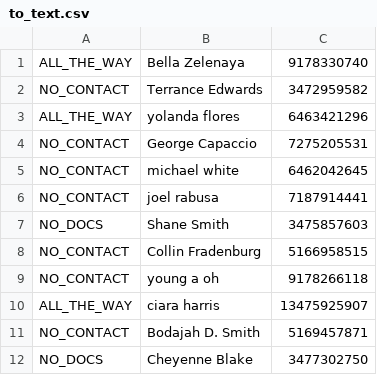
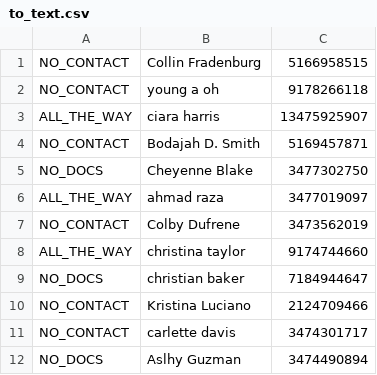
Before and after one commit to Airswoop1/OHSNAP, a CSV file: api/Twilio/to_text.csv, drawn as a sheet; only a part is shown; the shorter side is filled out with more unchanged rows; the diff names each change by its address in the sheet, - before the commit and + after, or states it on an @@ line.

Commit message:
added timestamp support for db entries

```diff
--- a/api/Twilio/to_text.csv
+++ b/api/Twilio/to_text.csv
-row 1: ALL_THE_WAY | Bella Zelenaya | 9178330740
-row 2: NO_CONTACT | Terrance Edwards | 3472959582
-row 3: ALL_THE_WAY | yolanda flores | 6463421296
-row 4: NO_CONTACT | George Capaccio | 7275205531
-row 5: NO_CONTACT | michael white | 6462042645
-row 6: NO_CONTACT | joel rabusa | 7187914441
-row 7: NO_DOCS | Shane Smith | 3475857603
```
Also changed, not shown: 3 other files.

> **WORK ORDER**
Could you state how many lines above include the word "Twilio"? Reply with that number alone.

> **WRITTEN ANSWER**
3